■ **Exercise data**
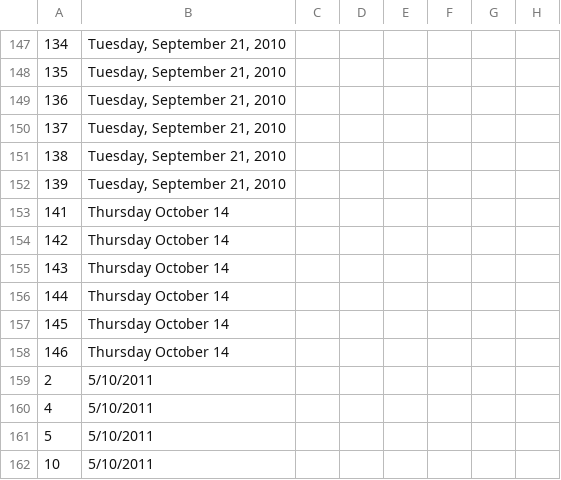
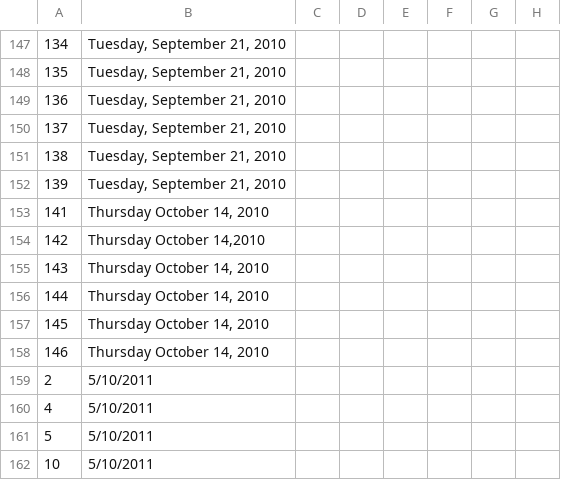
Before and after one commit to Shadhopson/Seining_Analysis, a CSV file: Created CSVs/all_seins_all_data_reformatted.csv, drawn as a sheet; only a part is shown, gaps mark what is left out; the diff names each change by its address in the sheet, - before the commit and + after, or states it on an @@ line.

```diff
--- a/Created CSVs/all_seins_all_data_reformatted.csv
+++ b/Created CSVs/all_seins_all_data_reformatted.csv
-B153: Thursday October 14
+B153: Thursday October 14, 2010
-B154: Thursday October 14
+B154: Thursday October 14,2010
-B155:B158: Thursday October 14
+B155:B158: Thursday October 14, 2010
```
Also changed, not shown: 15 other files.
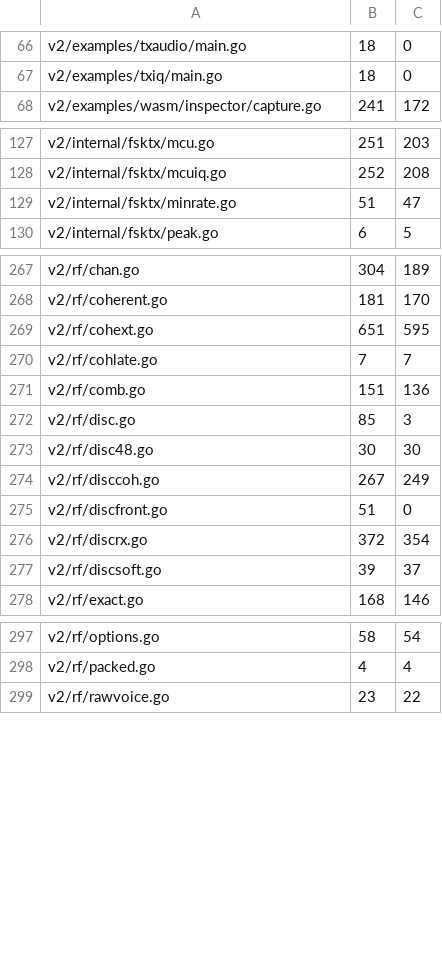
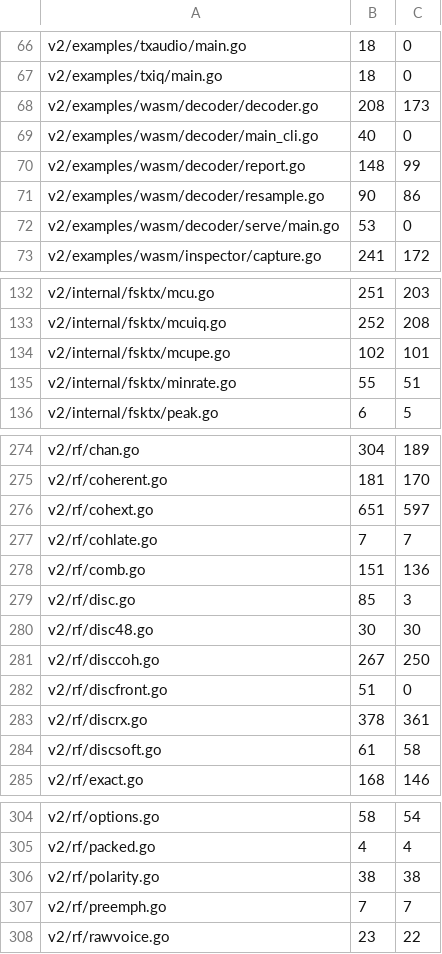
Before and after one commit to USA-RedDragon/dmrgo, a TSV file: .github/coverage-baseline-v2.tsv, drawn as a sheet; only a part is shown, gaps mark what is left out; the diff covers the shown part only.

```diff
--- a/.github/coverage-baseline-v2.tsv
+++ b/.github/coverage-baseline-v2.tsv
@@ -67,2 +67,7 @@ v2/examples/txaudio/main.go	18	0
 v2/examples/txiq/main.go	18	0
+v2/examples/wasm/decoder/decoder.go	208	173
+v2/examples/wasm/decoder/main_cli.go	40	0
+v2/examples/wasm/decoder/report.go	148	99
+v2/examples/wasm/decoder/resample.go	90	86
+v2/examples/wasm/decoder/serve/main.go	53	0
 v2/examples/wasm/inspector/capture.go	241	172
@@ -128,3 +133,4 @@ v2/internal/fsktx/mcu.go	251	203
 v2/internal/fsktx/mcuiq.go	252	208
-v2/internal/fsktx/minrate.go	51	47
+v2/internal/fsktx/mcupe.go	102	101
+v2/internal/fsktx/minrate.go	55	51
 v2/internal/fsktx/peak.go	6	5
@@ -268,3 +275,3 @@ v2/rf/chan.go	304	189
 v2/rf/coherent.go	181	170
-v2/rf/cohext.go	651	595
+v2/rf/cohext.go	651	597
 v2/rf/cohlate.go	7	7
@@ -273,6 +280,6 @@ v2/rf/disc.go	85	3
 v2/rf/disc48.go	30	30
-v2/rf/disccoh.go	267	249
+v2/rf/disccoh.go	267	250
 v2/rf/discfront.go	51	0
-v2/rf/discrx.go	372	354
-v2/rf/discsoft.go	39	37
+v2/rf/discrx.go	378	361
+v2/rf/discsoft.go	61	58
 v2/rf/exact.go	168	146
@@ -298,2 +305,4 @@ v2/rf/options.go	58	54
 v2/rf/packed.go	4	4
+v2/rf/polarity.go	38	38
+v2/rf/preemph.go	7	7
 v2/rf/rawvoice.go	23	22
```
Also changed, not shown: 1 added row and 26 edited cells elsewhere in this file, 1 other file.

...

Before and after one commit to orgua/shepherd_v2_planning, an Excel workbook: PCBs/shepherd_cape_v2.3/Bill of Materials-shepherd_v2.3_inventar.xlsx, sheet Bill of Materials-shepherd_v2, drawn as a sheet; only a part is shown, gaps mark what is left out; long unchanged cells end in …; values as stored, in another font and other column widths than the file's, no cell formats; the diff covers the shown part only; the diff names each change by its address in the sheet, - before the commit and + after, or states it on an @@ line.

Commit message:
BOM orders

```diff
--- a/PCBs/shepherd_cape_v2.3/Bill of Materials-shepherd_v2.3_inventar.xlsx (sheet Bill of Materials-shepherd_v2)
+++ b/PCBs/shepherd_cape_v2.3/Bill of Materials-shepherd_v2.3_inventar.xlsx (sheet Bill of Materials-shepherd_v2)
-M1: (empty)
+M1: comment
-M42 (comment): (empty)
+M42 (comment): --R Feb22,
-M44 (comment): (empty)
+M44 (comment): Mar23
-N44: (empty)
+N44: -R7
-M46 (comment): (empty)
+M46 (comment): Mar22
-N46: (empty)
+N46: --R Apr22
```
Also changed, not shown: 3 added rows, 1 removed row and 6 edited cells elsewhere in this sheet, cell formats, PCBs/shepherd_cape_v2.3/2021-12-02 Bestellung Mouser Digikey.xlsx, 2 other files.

* * *

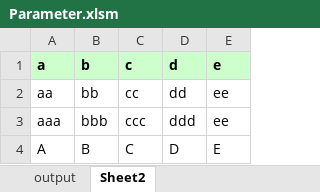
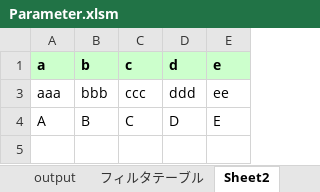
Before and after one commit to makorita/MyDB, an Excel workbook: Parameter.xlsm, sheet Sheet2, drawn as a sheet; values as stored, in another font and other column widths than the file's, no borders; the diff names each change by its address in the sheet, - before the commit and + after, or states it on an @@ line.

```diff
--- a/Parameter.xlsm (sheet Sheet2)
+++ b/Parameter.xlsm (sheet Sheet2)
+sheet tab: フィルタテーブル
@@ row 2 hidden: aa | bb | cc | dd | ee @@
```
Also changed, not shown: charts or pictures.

■ **Task statement**
Starting at the line above that holds "Before and after one commit to Shadhopson/Seining_Analysis, a", return each line up to and including the one that holds "Also changed, not shown: 1 added", exactly as written, minus any pictures.

■ **Solution for this exercise**
Before and after one commit to Shadhopson/Seining_Analysis, a CSV file: Created CSVs/all_seins_all_data_reformatted.csv, drawn as a sheet; only a part is shown, gaps mark what is left out; the diff names each change by its address in the sheet, - before the commit and + after, or states it on an @@ line.

```diff
--- a/Created CSVs/all_seins_all_data_reformatted.csv
+++ b/Created CSVs/all_seins_all_data_reformatted.csv
-B153: Thursday October 14
+B153: Thursday October 14, 2010
-B154: Thursday October 14
+B154: Thursday October 14,2010
-B155:B158: Thursday October 14
+B155:B158: Thursday October 14, 2010
```
Also changed, not shown: 15 other files.
Before and after one commit to USA-RedDragon/dmrgo, a TSV file: .github/coverage-baseline-v2.tsv, drawn as a sheet; only a part is shown, gaps mark what is left out; the diff covers the shown part only.

```diff
--- a/.github/coverage-baseline-v2.tsv
+++ b/.github/coverage-baseline-v2.tsv
@@ -67,2 +67,7 @@ v2/examples/txaudio/main.go	18	0
 v2/examples/txiq/main.go	18	0
+v2/examples/wasm/decoder/decoder.go	208	173
+v2/examples/wasm/decoder/main_cli.go	40	0
+v2/examples/wasm/decoder/report.go	148	99
+v2/examples/wasm/decoder/resample.go	90	86
+v2/examples/wasm/decoder/serve/main.go	53	0
 v2/examples/wasm/inspector/capture.go	241	172
@@ -128,3 +133,4 @@ v2/internal/fsktx/mcu.go	251	203
 v2/internal/fsktx/mcuiq.go	252	208
-v2/internal/fsktx/minrate.go	51	47
+v2/internal/fsktx/mcupe.go	102	101
+v2/internal/fsktx/minrate.go	55	51
 v2/internal/fsktx/peak.go	6	5
@@ -268,3 +275,3 @@ v2/rf/chan.go	304	189
 v2/rf/coherent.go	181	170
-v2/rf/cohext.go	651	595
+v2/rf/cohext.go	651	597
 v2/rf/cohlate.go	7	7
@@ -273,6 +280,6 @@ v2/rf/disc.go	85	3
 v2/rf/disc48.go	30	30
-v2/rf/disccoh.go	267	249
+v2/rf/disccoh.go	267	250
 v2/rf/discfront.go	51	0
-v2/rf/discrx.go	372	354
-v2/rf/discsoft.go	39	37
+v2/rf/discrx.go	378	361
+v2/rf/discsoft.go	61	58
 v2/rf/exact.go	168	146
@@ -298,2 +305,4 @@ v2/rf/options.go	58	54
 v2/rf/packed.go	4	4
+v2/rf/polarity.go	38	38
+v2/rf/preemph.go	7	7
 v2/rf/rawvoice.go	23	22
```
Also changed, not shown: 1 added row and 26 edited cells elsewhere in this file, 1 other file.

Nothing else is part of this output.